This type of therapy focuses on family interactions to help patients with behavioral and mental health problems remain on the path to recovery. BFST counselors observe the family’s interactions and establish a relationship with each member. During this time, the counselor identifies negative behaviors or patterns that might be causing problems for each member of the family. Then the counselor begins to introduce solutions to improve family behaviors and provide a more nurturing environment overall.

The counselor typically visits the family spread across 12 to 16 sessions. At the end of treatment, the addict will have a more structured and supportive family life, which will give him or her a better chance at remaining sober.

Family Behavior Therapy (FBT)

FBT uses positive and negative reinforcement to help addicts and their family members improve the home dynamic. The addict and at least one parent participate in two proven behavioral therapies during the treatment. The first is behavioral contracting, in which the participants receive rewards and sanctions for certain behaviors that have either a positive or negative influence. The rules are usually written out and signed by the participants to signify their agreement. The second therapy is contingency management, in which the participants receive voucher-based rewards for meeting therapy goals. The rewards typically increase as therapy progresses to prove added incentive to continue through the process.

By encouraging positive behaviors, the therapies help addicts and their families improve their relationships and create a healthier environment for the addict.

Multidimensional Family Therapy (MDFT)

MDFT addresses both family and community interaction. As such, meetings are often held outside of the home, such as in schools or other community settings. It is often used for addicts who also have conduct disorders and may have had brushes with the law. Treatment aims to increase cooperation between the family and members of the community, such as teachers, law enforcement and neighbors, to help the addict integrate back into the community. These (and some other) therapies can help families of addicts give their loved ones the help they need to achieve a real and lasting recovery.
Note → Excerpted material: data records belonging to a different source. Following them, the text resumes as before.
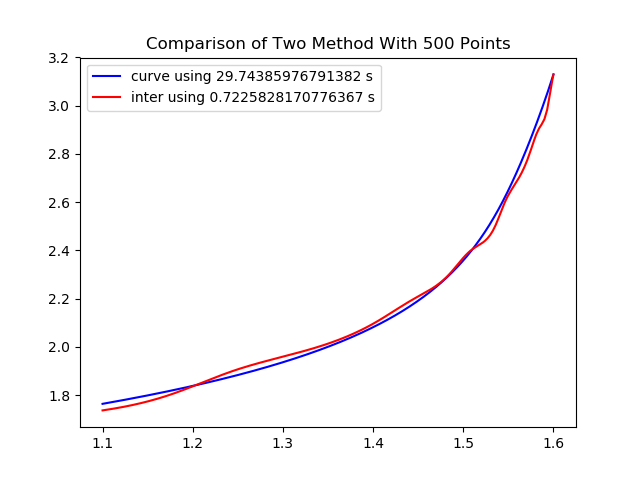
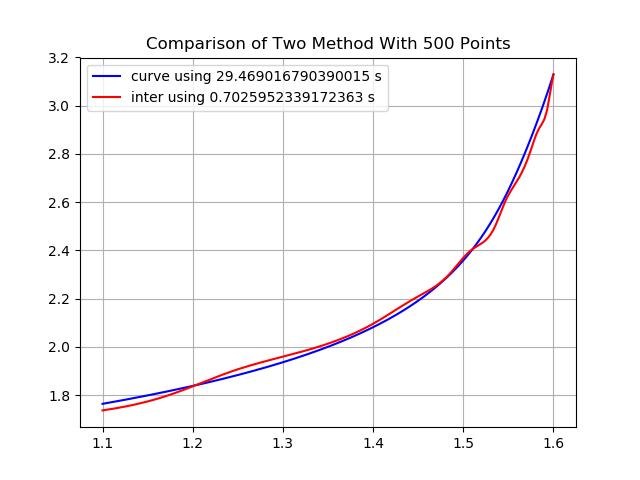
retry submit

diff --git a/src/utils.py b/src/utils.py
@@ -273,6 +273,7 @@ def comp_curve_inter(issave=False,path=".//figure//comparison.png"):
     plt.plot(voltages, distance_curve, "b", label="curve using {} s".format(end_0 - start_0))
     plt.plot(voltages, distance_inter, "r", label="inter using {} s".format(end_1 - end_0))
     plt.legend()
+    plt.grid()
     if issave:
         plt.savefig(path)
     plt.show()
@@ -284,7 +285,7 @@ def comp_curve_inter(issave=False,path=".//figure//comparison.png"):
 '''-----------------------------------------------------------------------------------------'''
 
 if __name__ == "__main__":
-    
+
     comp_curve_inter(issave=True,path="..//figure//cop.png")
 
     """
If you or a family member has a substance abuse problem, help is available. The Prescription Drug Abuse Helpline of California can provide advice upon entering treatment. Call us 24/7 at 855-738-2770.